The Australian National University (ANU) has won $24 million in Australian Research Council (ARC) funding for 58 research projects across the University.
In the latest ARC funding round announced by Education Minister the Hon Simon Birmingham, ANU won funding for 20 Discovery Early Career Research Awards (DECRAs), 38 Discovery Projects, and three Linkage Infrastructure Equipment and Facilities (LIEF) grants.
Acting ANU Vice-Chancellor Professor Margaret Harding said the ARC funding highlighted the breadth and significance of research across the University.
“The ARC funding is great news for ANU and will help fund research that tackles some of the biggest challenges facing Australia and the world,” Professor Harding said.
“It is great to see our researchers taking on the big challenges with projects that enhance the reputation of our University around the world.
“On behalf of the University, I congratulate each of our winners and wish then success with their projects.”
Professor Harding said the results highlighted the talents of female early-career researchers, with 13 of the 20 DECRA awards at ANU going to female researchers.
A full list of successful projects is available on the ARC website.
Among the successful projects are two Discovery Projects to be led by Associate Professor Anton Wallner from the Research School of Physics and Engineering in the College of Science.
He receives combined funding of more than $920,000 to study the remnants of stardust found on the ocean floor ($521,000), and to study ultra-sensitive single atom-counting for astrophysics and nuclear technology ($408,000).
“I’m delighted to receive funding for two major projects, which will help us understand the Universe and develop nuclear applications in a range of interdisciplinary fields,” he said.
Dr Dierdre Howard-Wagner from the College of Arts and Social Sciences, won around $300,000 in Discovery Project funding for a project on New Public Management Aboriginal Organisations and Indigenous Rights.
“I’m absolutely thrilled,” Dr Howard-Wagner said. “This is really critical research. It will have a strong urban focus and builds on the future directions for ANU of urban Indigenous research as a major strength.”
Professor Xin Meng from the College of Business and Economics won $409,000 for her project to study inequality of health, wealth and education in China.
“I’m pleased to receive ARC backing for my research into inequality of health, wealth, and education in China,” she said. “It is my hope that this research project will help identify policies to address inequality and enhance stability in China.”
Professor Thomas Preiss from the John Curtin School of Medical Research (JCSMR) in the College of Health and Medicine, won $470,000 in funding to lead a project on genome-wide discovery or translation control mechanisms.
“Funding for this project will allow us to reveal currently unknown molecular details of protein synthesis,” he said.
“This work has the potential to transform our understanding of how genes function in a process that is central to all of life.
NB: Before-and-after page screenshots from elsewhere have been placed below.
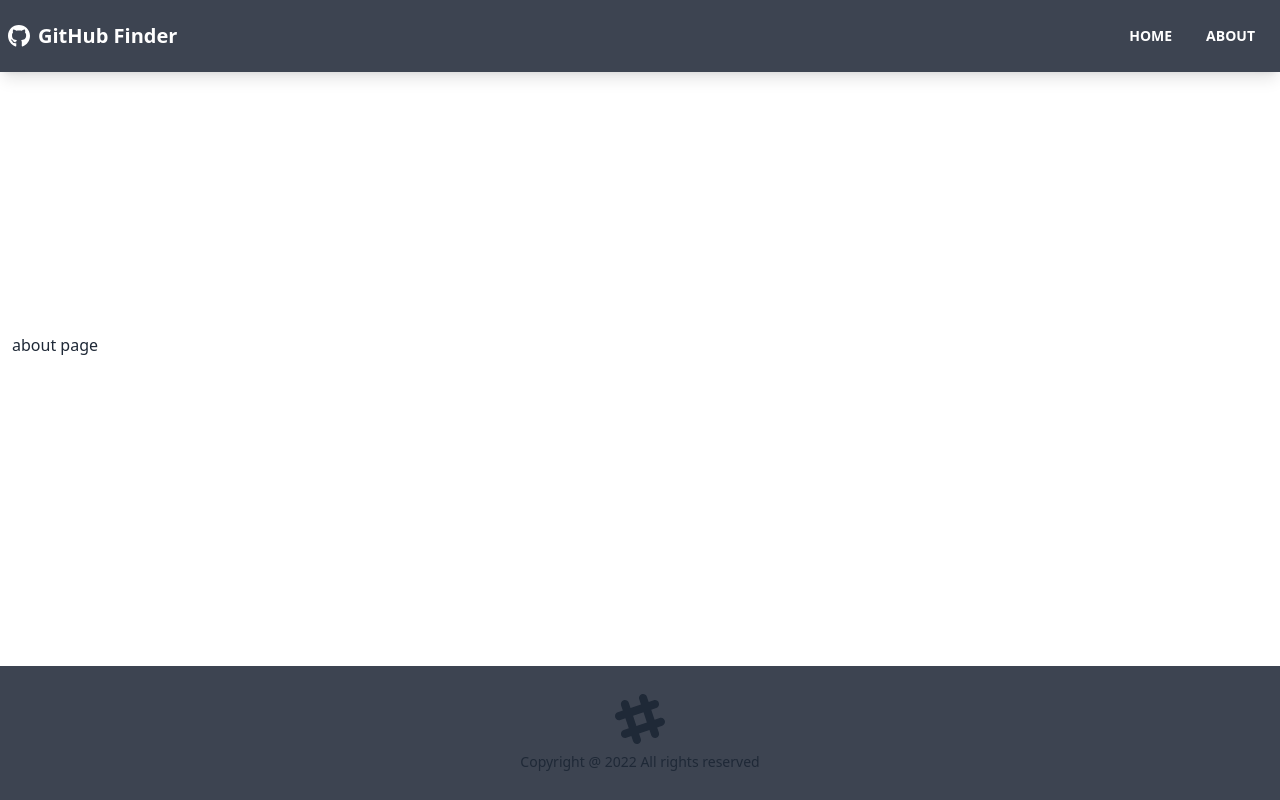
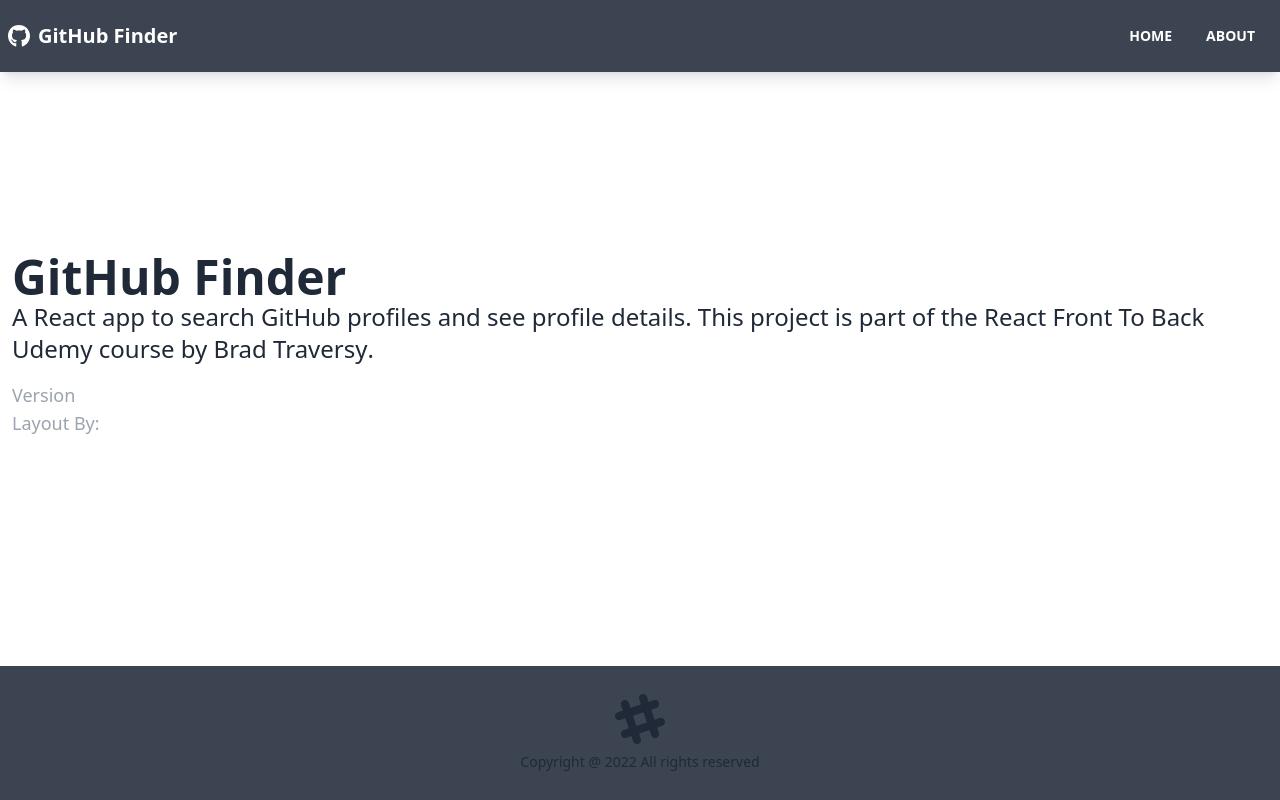
Before and after one commit to handikaharianto/github-finder, a React (Create React App) app: page /about in a window 1280 px wide. Built offline with nearby package versions, Linux system fonts and the light colour scheme.

Commit message:
Add content within about page

```diff
--- a/src/App.js
+++ b/src/App.js
@@ -10,7 +10,7 @@
     <BrowserRouter>
       <div className='flex flex-col justify-between h-screen'>
         <Navbar title='GitHub Finder' />
-        <main className='container px-3 pb-12'>
+        <main className='container px-3 pb-12 mx-auto'>
           <Routes>
             <Route path='/' element={<Home />} />
             <Route path='/about' element={<About />} />
--- a/src/components/pages/About.jsx
+++ b/src/components/pages/About.jsx
@@ -1,8 +1,30 @@
 function About() {
   return (
-    <div>
-      <h1>about page</h1>
-    </div>
+    <section className='about'>
+      <h1 className='text-5xl font-bold'>GitHub Finder</h1>
+      <p className='mb-4 text-2xl font-light'>
+        A React app to search GitHub profiles and see profile details. This
+        project is part of the
+        <a href='https://www.udemy.com/course/modern-react-front-to-back/'>
+          {' '}
+          React Front To Back
+        </a>{' '}
+        Udemy course by
+        <strong>
+          <a href='https://traversymedia.com'> Brad Traversy</a>
+        </strong>
+        .
+      </p>
+      <p className='text-lg text-gray-400'>
+        Version <span className='text-white'>1.0.0</span>
+      </p>
+      <p className='text-lg text-gray-400'>
+        Layout By:
+        <a className='text-white' href='https://twitter.com/hassibmoddasser'>
+          Hassib Moddasser
+        </a>
+      </p>
+    </section>
   )
 }
 
```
We will work closely with colleagues at the Czech Academy of Science and the National Institutes of Health in the US to achieve our objectives.”
Professor Kylie Catchpole from the ANU Research School of Engineering received $443,270 in Discovery Project funding to lead a project to develop stable and efficient perovskite solar cells.
“We are very excited to receive this funding,” she said. “Perovskite solar cells are an extremely promising way of increasing the efficiency and reducing the cost of solar electricity.”
Dr Heather Roberts from the ANU College of Law has been awarded $335,983 in DECRA funding to examine the swearing-in ceremonies of judges in Australia’s supreme courts since Federation.
“This project will be the first of its kind anywhere in the world, and certainly a first for Australia – examining these ceremonial archives to explore the rich history and biography of Australian judges,” she said.
“Findings will help to inform future discussions of judicial appointments, as well as education and training about our courts and the craft of judging.”
Dr Shelley Bielefeld from the School of Regulation and Global Governance (RegNet) in the College of Asia and the Pacific receives $363,000 in DECRA funding to study regulation and governance for Indigenous welfare.
“The research will explore the intensive regulation of Indigenous peoples through welfare reform and investigate what type of approaches are necessary to ensure that their needs are met,” Dr Bielefeld said.